Have you ever heard of Hatcher Pass? Neither had we. It’s the old (and only) mining road in the Talkeetna Mountains which are between the bigger and more well-known Alaska Range to the north and the Chugach Range to the south. It’s become a secret backcountry recreation area for outdoor enthusiasts of all kinds. Helen and Mike and Nick and JS thought we’d love it. Reason enough to head that way.
O. M. G. Exclamation point.
From the small city of Palmer, situated in the broad Mat-Su Valley just north of Anchorage, the road heads west and up (and up!) into a steep valley, switchbacking its way for 19 miles to Hatcher Pass. The entire drive is jaw-dropping as we’re staring up at 6000-foot granite peaks, and back down at the valley floor 250 feet above sea level. The low valley makes the peaks look even taller! The view from the summit amazes as two other valleys come into view.
We’ve never seen mountains like these! The taller summits are steep, rocky granite faces chiseled into arêtes – narrow ridges left behind as glaciers carved out bowls on either side of the rock. They’re remarkably steep and freeze-thaw cycles have continuously eroded the peaks, leaving colorful skirts of scree fields below. Below tree line, and on the shorter summits, the mountains are covered in short, grassy, brushy tundra dotted with granite boulders. And the colors! Imagine an infinite palette of grays and silvers. And the greens! Yet another infinite palette of shades unnamed. Add to this splotches of purple exploding as the fireweed was blooming everywhere!
After picking up our jaws, we decided it was a great evening for a hike! It was about 5pm and still quite sunny. This is Alaska! It rains a lot and right now it’s not raining! Midnight sun! (Ok, 11pm by this time in the summer…) We could see a relatively short trail around the aptly named Summit Lake. We also see a trail that went up, somewhere, toward the Hatcher Peak. We headed up!
The April Bowl Trail took us up from the pass to a bowl with 4 tarns – smaller, left-behind glacial lakes. We would’ve been completely satisfied with the hike at that point, and then we saw the trail continue up the side of the bowl. We decided to follow it for a while to get better pix of the tarns, and soon we were on a ridge above the bowl. Looking over the other side over other peaks and valleys was astounding. We continued across the rocky edge of the bowl, descending the other side, pondering this secret place.
The Hatcher Pass Recreation Area is run by Alaska State Park Service.

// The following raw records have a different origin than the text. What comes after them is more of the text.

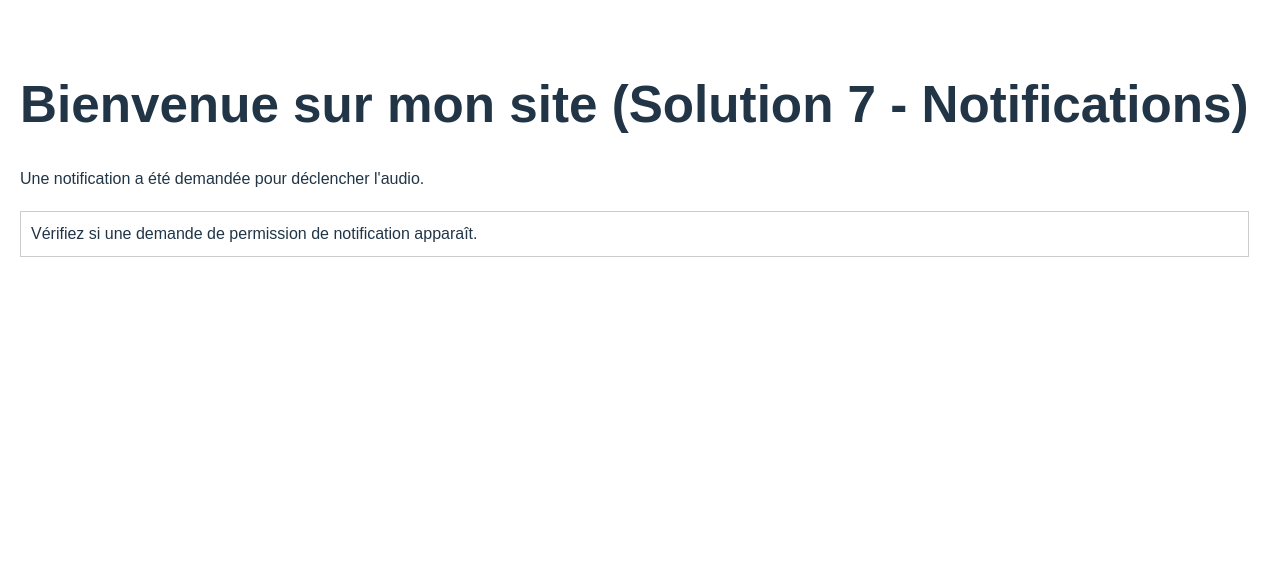
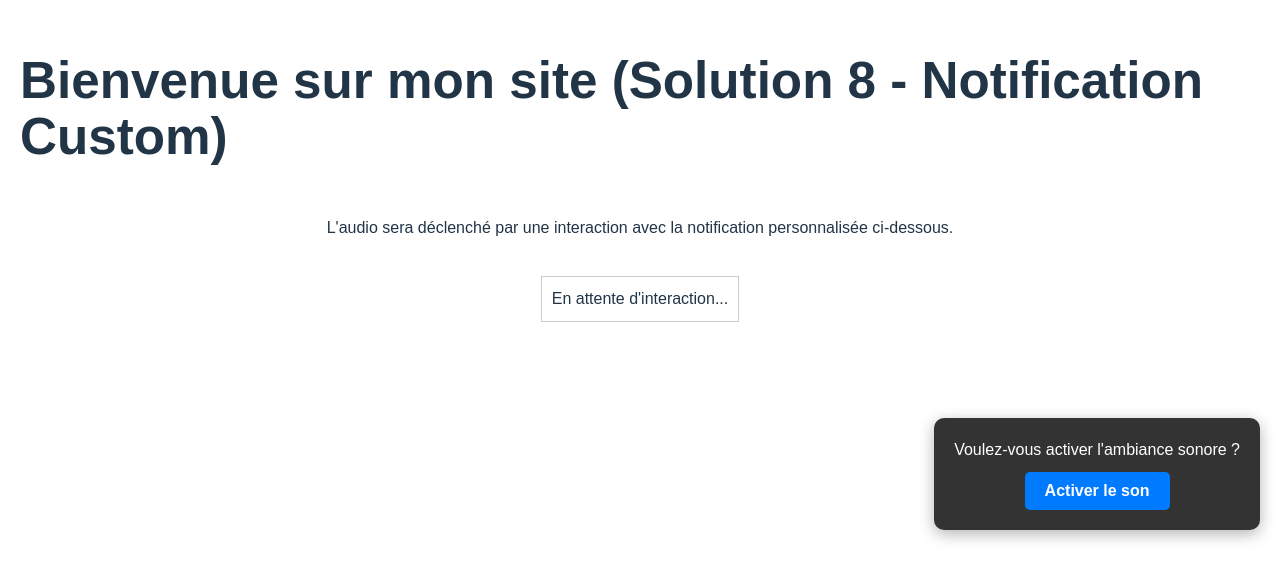
Before and after one commit to misterkante/tests-autoplay, a React (Vite) app: page / in a window 1280 px wide. Shown: the part 250-830 px from the top of the page. Before the commit the page ends 800 px from the top, so only its background shows below. Built offline with nearby package versions, Linux system fonts and the light colour scheme.

Commit message:
Solution 8: Implemented custom UI notification for reliable audio trigger

```diff
--- a/src/AudioAutoplay.jsx
+++ b/src/AudioAutoplay.jsx
@@ -1,61 +1,72 @@
-import React, { useEffect, useRef } from 'react';
+import React, { useState, useRef } from 'react';
 
 const AudioAutoplay = () => {
+  const [showNotification, setShowNotification] = useState(true);
   const audioRef = useRef(null);
 
-  useEffect(() => {
-    const audioUrl = "https://assets.mixkit.co/active_storage/sfx/2568/2568-preview.mp3";
-
-    const setupNotifications = async () => {
-      if (!('serviceWorker' in navigator) || !('Notification' in window)) {
-        console.error("Les notifications ne sont pas supportées.");
-        return;
+  const handleStartAudio = async () => {
+    if (audioRef.current) {
+      try {
+        await audioRef.current.play();
+        console.log("Custom UI : Playback démarré !");
+        setShowNotification(false);
+      } catch (error) {
+        console.error("Custom UI : Échec de la lecture :", error);
       }
-
-      try {
-        const permission = await Notification.requestPermission();
-        if (permission !== 'granted') {
-          console.warn("Permission de notification refusée.");
-          return;
-        }
-
-        const registration = await navigator.serviceWorker.register('/service-worker.js');
-        console.log("Service Worker enregistré.");
-
-        // Show a local notification
-        registration.showNotification('Audio Prêt', {
-          body: 'L\'audio va démarrer. Cliquez pour confirmer si nécessaire.',
-          icon: '/vite.svg',
-          tag: 'audio-trigger'
-        });
-
-        // Still attempt to play immediately, as the user might have already granted permission
-        if (audioRef.current) {
-          audioRef.current.play()
-            .then(() => console.log("Notification : Playback démarré !"))
-            .catch(e => console.warn("Notification : Playback auto bloqué, attend l'interaction.", e));
-        }
-
-      } catch (error) {
-        console.error("Erreur lors de la configuration des notifications :", error);
-      }
-    };
-
-    setupNotifications();
-  }, []);
+    }
+  };
 
   return (
-    <div style={{ padding: '20px', fontFamily: 'sans-serif' }}>
-      <h1>Bienvenue sur mon site (Solution 7 - Notifications)</h1>
-      <p>Une notification a été demandée pour déclencher l'audio.</p>
+    <div style={{ padding: '20px', fontFamily: 'sans-serif', position: 'relative', minHeight: '100vh', display: 'flex', flexDirection: 'column', alignItems: 'center', justifyContent: 'center' }}>
+      <h1>Bienvenue sur mon site (Solution 8 - Notification Custom)</h1>
+      <p>L'audio sera déclenché par une interaction avec la notification personnalisée ci-dessous.</p>
+
       <audio
         ref={audioRef}
         src="https://assets.mixkit.co/active_storage/sfx/2568/2568-preview.mp3"
         preload="auto"
         loop
       />
+
+      {showNotification && (
+        <div style={{
+          position: 'fixed',
+          bottom: '20px',
+          right: '20px',
+          backgroundColor: '#333',
+          color: '#fff',
+          padding: '20px',
+          borderRadius: '10px',
+          boxShadow: '0 4px 15px rgba(0,0,0,0.3)',
+          display: 'flex',
+          flexDirection: 'column',
+          alignItems: 'center',
+          gap: '10px',
+          zIndex: 1000,
+          maxWidth: '300px',
+          textAlign: 'center'
+        }}>
+          <p style={{ margin: 0 }}>Voulez-vous activer l'ambiance sonore ?</p>
+          <button
+            onClick={handleStartAudio}
+            style={{
+              backgroundColor: '#007bff',
+              color: '#fff',
+              border: 'none',
+              padding: '10px 20px',
+              borderRadius: '5px',
+              cursor: 'pointer',
+              fontSize: '16px',
+              fontWeight: 'bold'
+            }}
+          >
+            Activer le son
+          </button>
+        </div>
+      )}
+
       <div id="status-display" style={{ marginTop: '20px', padding: '10px', border: '1px solid #ccc' }}>
-        Vérifiez si une demande de permission de notification apparaît.
+        {showNotification ? "En attente d'interaction..." : "Audio actif !"}
       </div>
     </div>
   );
```
Also changed, not shown: public/service-worker.js (deleted, +0 -28 lines).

After spending the night in one of their convenient parking lot/campgrounds, we got up early to hike to Reed Lakes. This trail followed Reed Creek to the base of a bowl jammed with beaver ponds and lodges, and the site of the former Snowbird Mine. Switchbacks through the brush took us from there up above the ponds to giant boulder fields. Although we couldn’t see it, we could hear and feel the river flowing beneath the boulders as we continued our climb to the next bowl, where we were surrounded by mountains. The trail continued with a gentle climb to Lower Reed Lake, gorgeous glacial green waters at the base of dark gray scree strewn peak. The last pitch took us to yet another bowl, again surrounded by peaks on 4 sides and the Upper Reed Lake at the foot of Lynx Peak. We’ve run out of words to describe it. Please take a look at the photo and help us out…